A new study by a team from San Jose State University and Stanford University has found that—even under heightened damage estimates—the additional mitigation costs of limiting global warming to 1.5 °C (relative to 2.0 °C) are higher than the additional avoided damages this century under most parameter combinations considered. An open-access paper on their work appears in the journal PLoS ONE
Specifically, the researchers found that under their central parameter values, limiting global warming to 1.5 °C results in a net loss of gross world product of roughly US$40 trillion relative to 2 °C and achieving either 1.5 °C or 2.0 °C requires a net sacrifice of gross world product, relative to a no-mitigation case, though 2100 with a 3%/year discount rate.
Approximate calculations of the net economic impact of global warming mitigation targets under heightened damage estimates.
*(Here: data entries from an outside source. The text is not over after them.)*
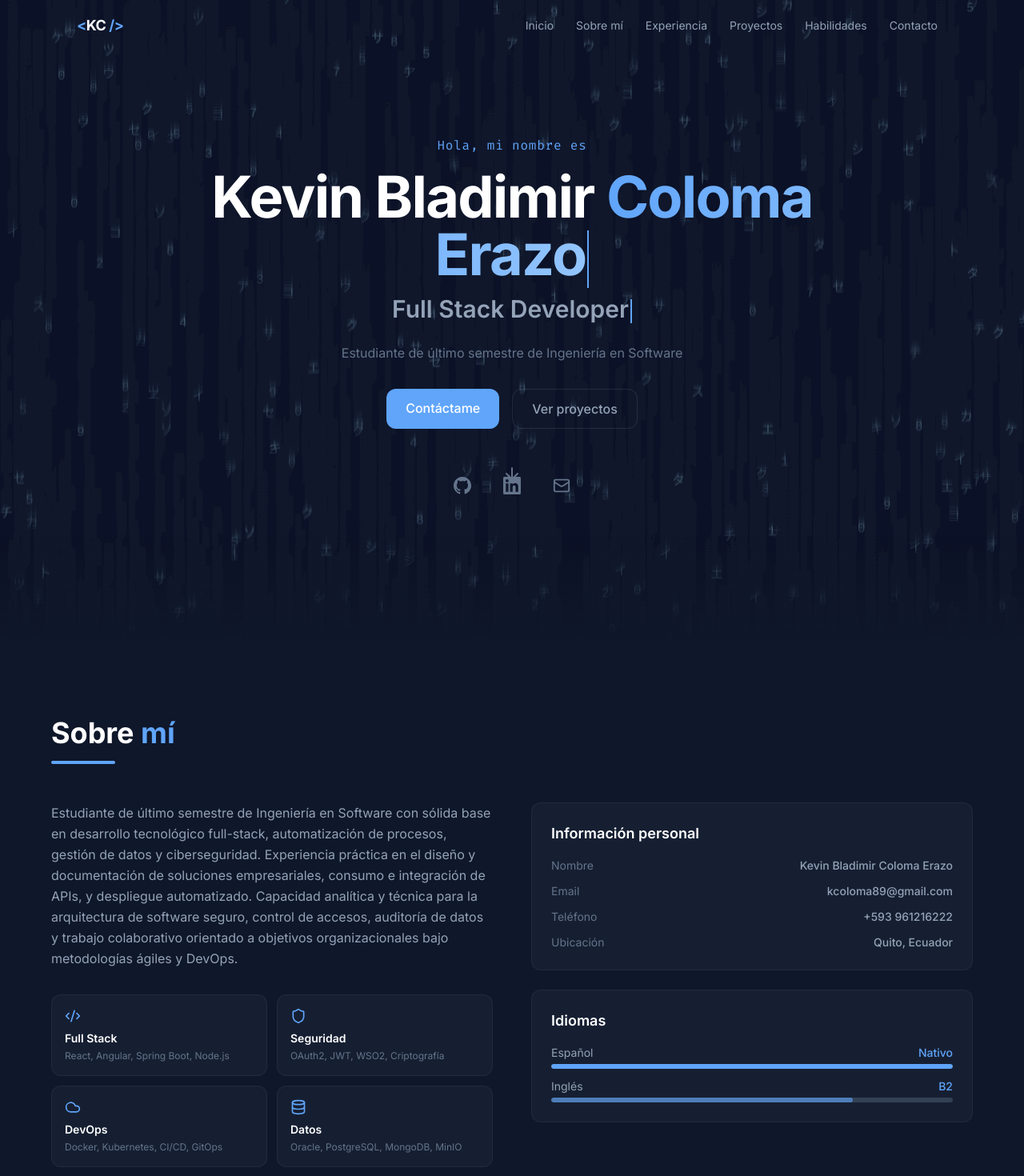
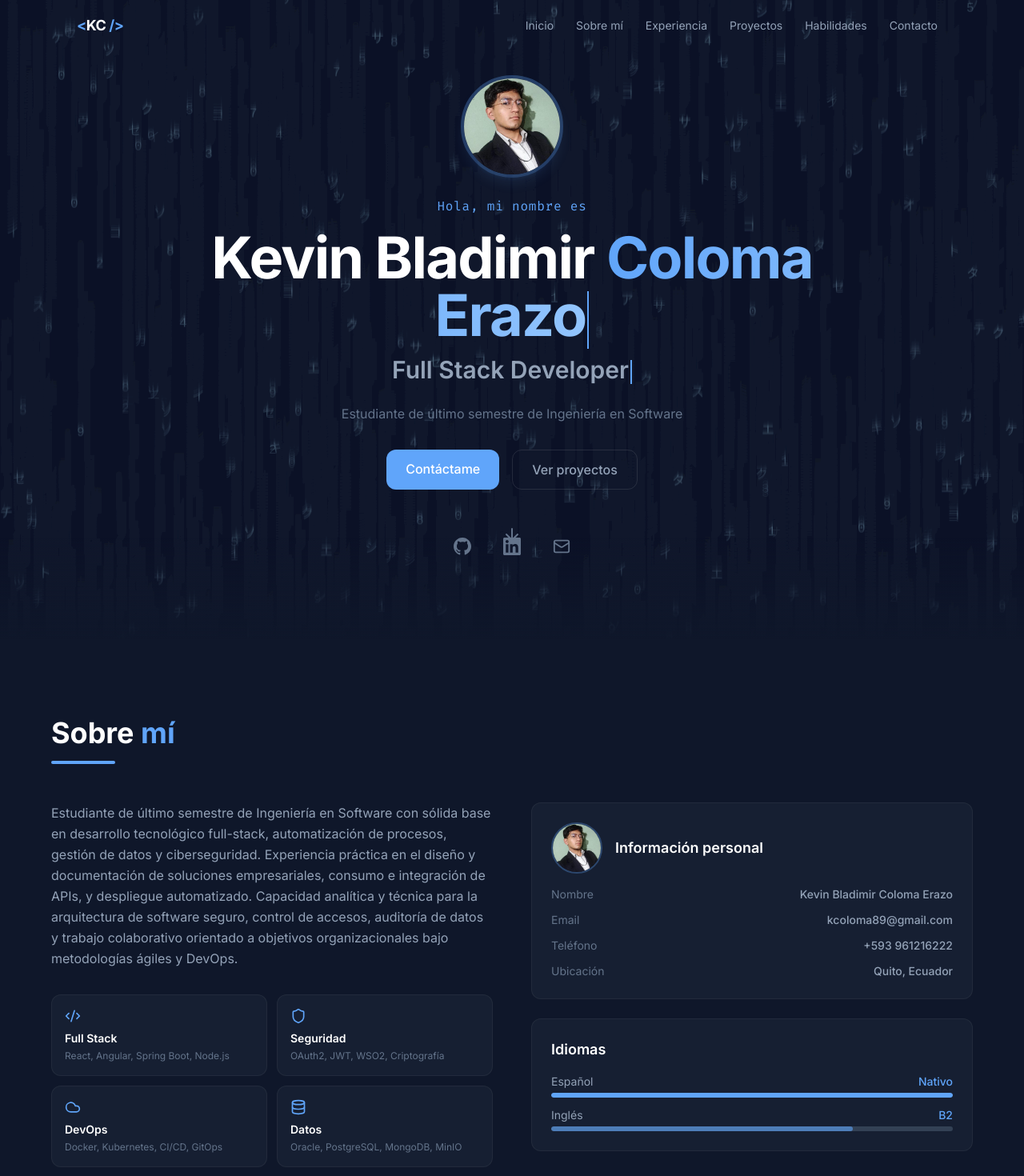
Before and after one commit to KevinColoma/kevin-coloma-portfolio, a React (Vite) app: page / in a window 1280 px wide. Shown: the top 1470 px of the page at 80% size. Built offline with nearby package versions, Linux system fonts and the light colour scheme.

Commit message:
add profile photo

```diff
--- a/src/components/About.tsx
+++ b/src/components/About.tsx
@@ -65,9 +65,16 @@ export default function About() {
 
             <div className="space-y-6">
               <div className="p-6 rounded-xl bg-surface-light/50 border border-white/5">
-                <h3 className="text-white font-semibold mb-4 text-lg">
-                  Información personal
-                </h3>
+                <div className="flex items-center gap-4 mb-4">
+                  <img
+                    src="/foto-perfil.jpg"
+                    alt="Kevin Coloma"
+                    className="w-16 h-16 rounded-full object-cover border-2 border-accent/30"
+                  />
+                  <h3 className="text-white font-semibold text-lg">
+                    Información personal
+                  </h3>
+                </div>
                 <div className="space-y-3 text-sm">
                   <div className="flex justify-between">
                     <span className="text-text-muted">Nombre</span>
--- a/src/components/Hero.tsx
+++ b/src/components/Hero.tsx
@@ -20,6 +20,19 @@ export default function Hero() {
       <div className="absolute bottom-0 left-0 right-0 h-32 bg-gradient-to-t from-surface to-transparent pointer-events-none" />
 
       <div className="relative z-10 text-center px-4 max-w-4xl mx-auto">
+        <motion.div
+          initial={{ opacity: 0, scale: 0.8 }}
+          animate={{ opacity: 1, scale: 1 }}
+          transition={{ duration: 0.6 }}
+          className="mb-6"
+        >
+          <img
+            src="/foto-perfil.jpg"
+            alt="Kevin Coloma"
+            className="w-28 h-28 sm:w-32 sm:h-32 rounded-full object-cover border-4 border-accent/30 shadow-lg shadow-accent/10 mx-auto"
+          />
+        </motion.div>
+
         <motion.p
           initial={{ opacity: 0, y: 20 }}
           animate={{ opacity: 1, y: 0 }}
```
Also changed, not shown: public/foto-perfil.jpg (added).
Brown and Saunders
They found that the benefits of more stringent mitigation accumulate over time; the calculations indicate that stabilizing warming at 1.5 °C or 2.0 °C by 2100 would eventually confer net benefits of thousands of trillions of dollars in gross world product by 2300.
The results emphasize the temporal asymmetry between the costs of mitigation and benefits of avoided damages from climate change and thus the long timeframe for which climate change mitigation investment pays off.—Brown and Saunders
Brown and Saunders note that efforts to mitigate global warming are often justified through calculations of the economic damages that may occur absent mitigation. Although the earliest damage estimates were speculative, more recent studies have provided empirical estimates of damages on economic growth that accumulate over time and result in larger damages than those estimated previously.
These damage estimates suggest that limiting global warming this century to 1.5 °C avoids tens of trillions of 2010 US dollars in damage to gross world product relative to limiting global warming to 2.0 °C. However, in order to estimate the net effect on gross world product, mitigation costs associated with decarbonizing the world’s energy systems must be subtracted from the benefits of avoided damages, the authors argue.
In the study, they parameterized heightened damage estimates into a schematic global climate-economy model (DICE) to be weighed against mainstream estimates of mitigation costs in a unified framework.
Brown PT, Saunders H (2020) “Approximate calculations of the net economic impact of global warming mitigation targets under heightened damage estimates.” PLoS ONE 15(10): e0239520 doi: 10.1371/journal.pone.0239520